• [THE TASK]: Beginning with the line where "Before and after one commit to b1amage/sepm-frontend, a" appears, repeat every remaining line of the entries exactly, the last line included.

• [GIVEN RECORDS]:
────────────────
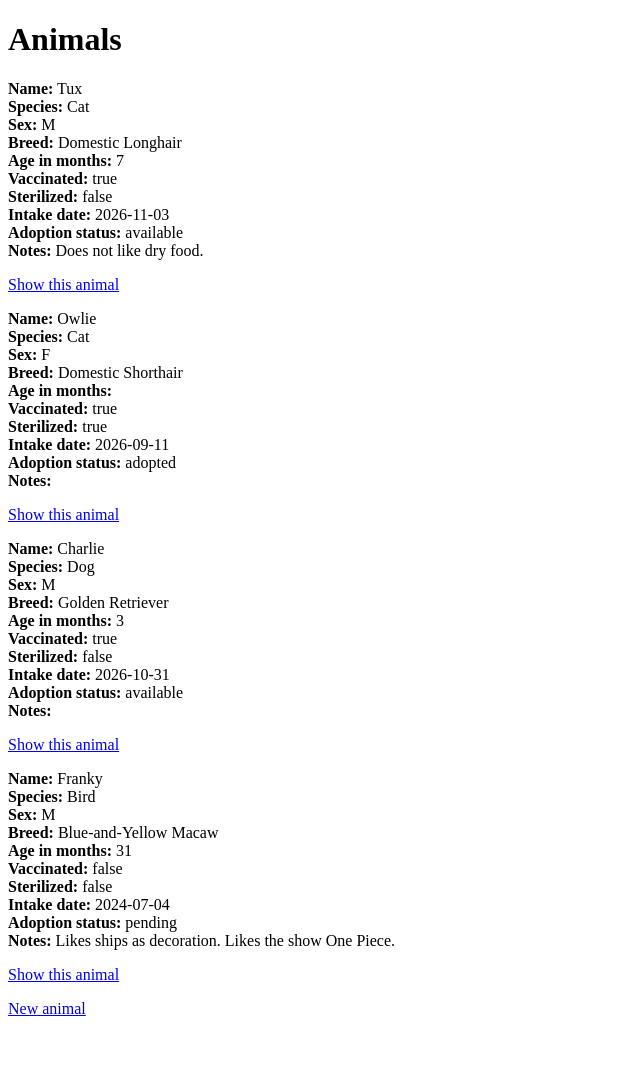
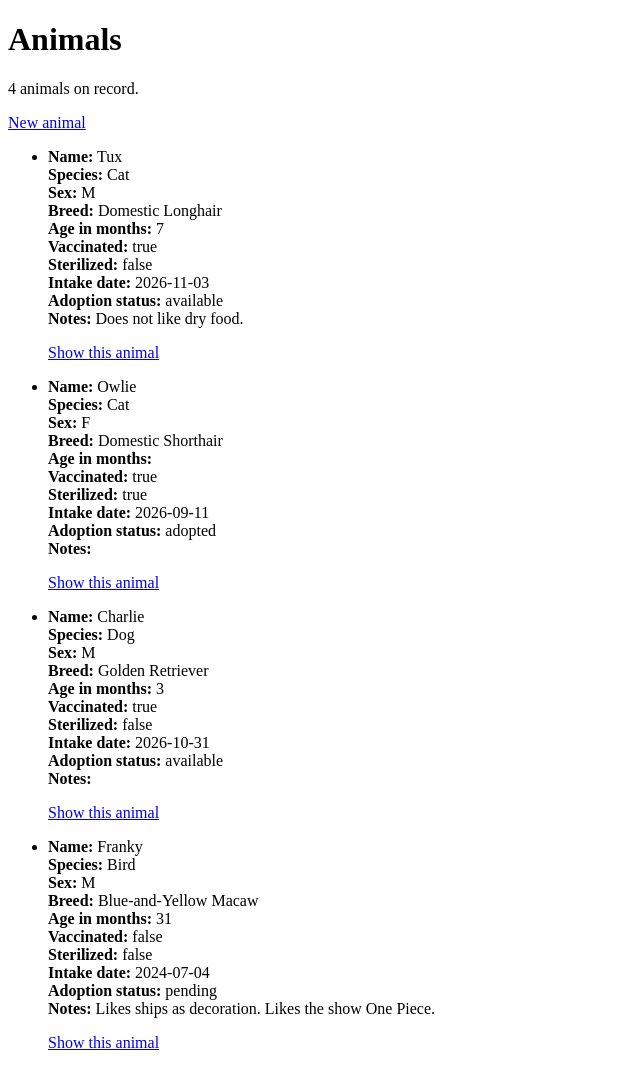
Before and after one commit to bryce-wood/Animal-Shelter-Intake-System, a Rails app: page /animals in a window 1280 px wide. Shown: the whole page, without its empty margins (0-640 px from the left). Before the commit the page ends 1016 px from the top, so only its background shows below. Run offline with Rails 7, Linux system fonts and the light colour scheme; data comes from the database, SQL or seed files in the repository; some libraries are stand-ins or nearby versions.

Commit message:
Add animal count and empty state page to index view

```diff
--- a/app/views/animals/index.html.erb
+++ b/app/views/animals/index.html.erb
@@ -4,13 +4,22 @@
 
 <h1>Animals</h1>
 
-<div id="animals">
-  <% @animals.each do |animal| %>
-    <%= render animal %>
-    <p>
-      <%= link_to "Show this animal", animal %>
-    </p>
-  <% end %>
-</div>
+<% if @animals.present? %>
+  <p><%= pluralize(@animals.size, "animal") %> on record.</p>
 
-<%= link_to "New animal", new_animal_path %>
+  <%= link_to "New animal", new_animal_path %>
+
+  <ul id="animals">
+    <% @animals.each do |animal| %>
+    <li>
+      <%= render animal %>
+      <p>
+        <%= link_to "Show this animal", animal %>
+      </p>
+    </li>
+    <% end %>
+  </ul>
+<% else %>
+  <p>We currently have no animals on record.</p>
+  <%= link_to "Add the first animal", new_animal_path %>
+<% end %>
```
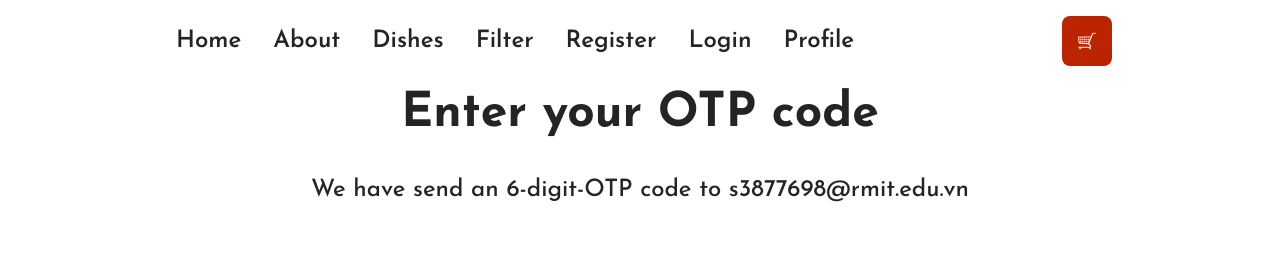
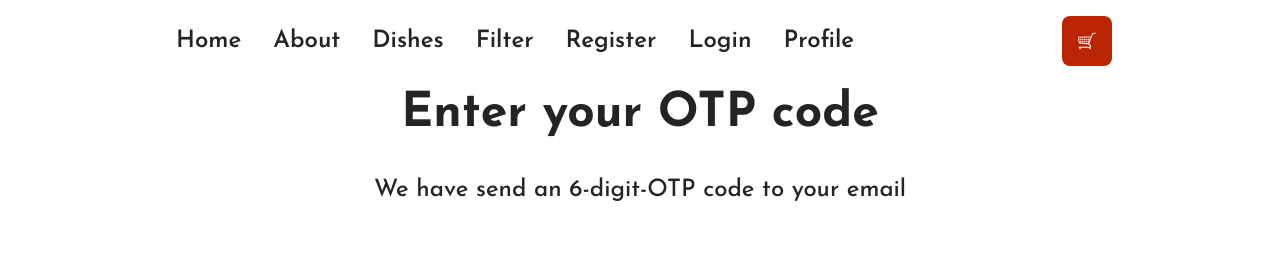
Before and after one commit to b1amage/sepm-frontend, a React (Create React App) app: page /otp/1/1 in a window 1280 px wide. Shown: the top 262 px of the page. Built offline with nearby package versions, Linux system fonts and the light colour scheme.

Commit message:
fix content

```diff
--- a/src/views/OTPPage.js
+++ b/src/views/OTPPage.js
@@ -55,8 +55,7 @@ const OTPPage = () => {
 							Enter your OTP code
 						</h3>
 						<p className="font-thin md:text-xl lg:text-2xl md:font-medium">
-							We have send an 6-digit-OTP code to
-							s3877698@rmit.edu.vn
+							We have send an 6-digit-OTP code to your email
 						</p>
 					</div>
 
```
────────────────
• [TASK RESPONSE]:
Before and after one commit to b1amage/sepm-frontend, a React (Create React App) app: page /otp/1/1 in a window 1280 px wide. Shown: the top 262 px of the page. Built offline with nearby package versions, Linux system fonts and the light colour scheme.

Commit message:
fix content

```diff
--- a/src/views/OTPPage.js
+++ b/src/views/OTPPage.js
@@ -55,8 +55,7 @@ const OTPPage = () => {
 							Enter your OTP code
 						</h3>
 						<p className="font-thin md:text-xl lg:text-2xl md:font-medium">
-							We have send an 6-digit-OTP code to
-							s3877698@rmit.edu.vn
+							We have send an 6-digit-OTP code to your email
 						</p>
 					</div>
 
```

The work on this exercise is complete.